ASSIGNED TASK:
Which lines of the records contain "auto"? Collect every one of them.

Stored data entries:
········

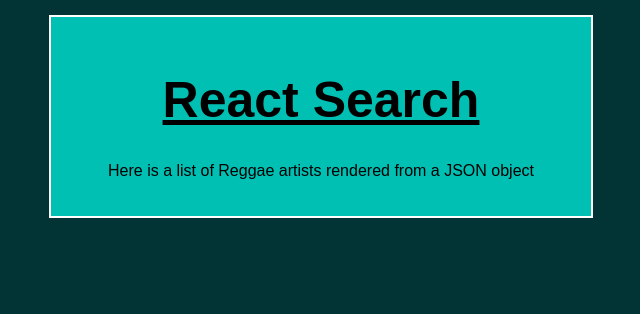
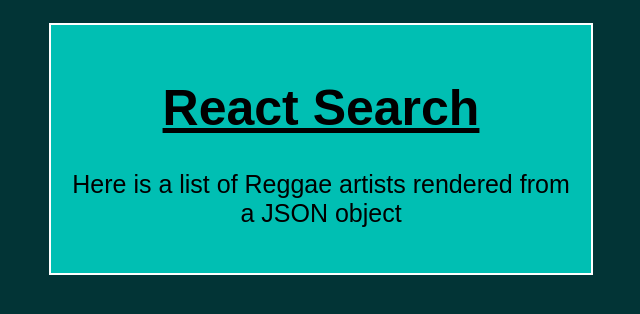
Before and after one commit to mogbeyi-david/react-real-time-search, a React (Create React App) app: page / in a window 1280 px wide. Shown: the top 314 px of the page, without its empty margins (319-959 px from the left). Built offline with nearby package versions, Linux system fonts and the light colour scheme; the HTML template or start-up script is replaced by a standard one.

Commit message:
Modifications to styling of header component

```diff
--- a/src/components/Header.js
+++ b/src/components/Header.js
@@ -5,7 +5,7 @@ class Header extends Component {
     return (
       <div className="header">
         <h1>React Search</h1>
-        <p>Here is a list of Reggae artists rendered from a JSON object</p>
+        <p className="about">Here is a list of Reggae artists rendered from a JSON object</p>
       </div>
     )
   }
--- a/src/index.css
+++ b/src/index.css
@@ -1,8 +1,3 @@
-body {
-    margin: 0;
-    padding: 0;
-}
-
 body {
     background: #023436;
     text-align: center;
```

········

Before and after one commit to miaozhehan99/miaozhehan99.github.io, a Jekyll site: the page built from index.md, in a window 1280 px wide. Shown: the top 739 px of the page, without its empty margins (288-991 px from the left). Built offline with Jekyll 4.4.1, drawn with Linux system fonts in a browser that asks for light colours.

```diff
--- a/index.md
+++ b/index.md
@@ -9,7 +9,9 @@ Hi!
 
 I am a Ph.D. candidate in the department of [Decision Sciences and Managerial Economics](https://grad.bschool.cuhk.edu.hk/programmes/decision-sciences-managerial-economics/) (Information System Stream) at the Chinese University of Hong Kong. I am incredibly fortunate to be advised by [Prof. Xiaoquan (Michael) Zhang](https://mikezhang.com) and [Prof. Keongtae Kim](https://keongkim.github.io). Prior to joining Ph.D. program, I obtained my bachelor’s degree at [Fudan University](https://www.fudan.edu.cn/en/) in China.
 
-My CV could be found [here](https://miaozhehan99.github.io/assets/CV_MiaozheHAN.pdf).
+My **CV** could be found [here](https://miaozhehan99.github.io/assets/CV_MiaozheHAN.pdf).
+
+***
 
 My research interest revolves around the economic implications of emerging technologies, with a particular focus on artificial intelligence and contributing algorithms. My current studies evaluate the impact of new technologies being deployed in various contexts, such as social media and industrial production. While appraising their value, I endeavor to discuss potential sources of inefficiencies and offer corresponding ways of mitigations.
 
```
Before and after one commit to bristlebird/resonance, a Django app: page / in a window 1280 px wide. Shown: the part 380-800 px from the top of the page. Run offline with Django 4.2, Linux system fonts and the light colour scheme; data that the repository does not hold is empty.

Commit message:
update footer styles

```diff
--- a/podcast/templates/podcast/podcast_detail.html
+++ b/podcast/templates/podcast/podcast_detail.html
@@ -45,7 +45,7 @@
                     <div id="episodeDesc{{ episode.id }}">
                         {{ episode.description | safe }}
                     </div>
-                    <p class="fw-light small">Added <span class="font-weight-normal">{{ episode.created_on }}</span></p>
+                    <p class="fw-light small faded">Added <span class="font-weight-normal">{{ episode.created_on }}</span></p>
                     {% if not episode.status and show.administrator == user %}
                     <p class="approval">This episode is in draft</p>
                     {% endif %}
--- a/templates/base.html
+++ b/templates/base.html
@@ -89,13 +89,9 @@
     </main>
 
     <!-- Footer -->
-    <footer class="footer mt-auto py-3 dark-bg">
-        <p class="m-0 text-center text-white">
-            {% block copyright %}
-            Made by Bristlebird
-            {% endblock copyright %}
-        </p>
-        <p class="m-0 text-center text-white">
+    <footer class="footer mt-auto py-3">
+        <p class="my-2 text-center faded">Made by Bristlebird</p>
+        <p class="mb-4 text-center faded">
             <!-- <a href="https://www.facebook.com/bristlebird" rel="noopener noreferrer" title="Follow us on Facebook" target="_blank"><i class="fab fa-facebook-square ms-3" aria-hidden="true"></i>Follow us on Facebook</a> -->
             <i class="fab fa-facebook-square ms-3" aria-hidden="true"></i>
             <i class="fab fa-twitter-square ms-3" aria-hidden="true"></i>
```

········

WRITTEN RESPONSE:
-    <footer class="footer mt-auto py-3 dark-bg">
+    <footer class="footer mt-auto py-3">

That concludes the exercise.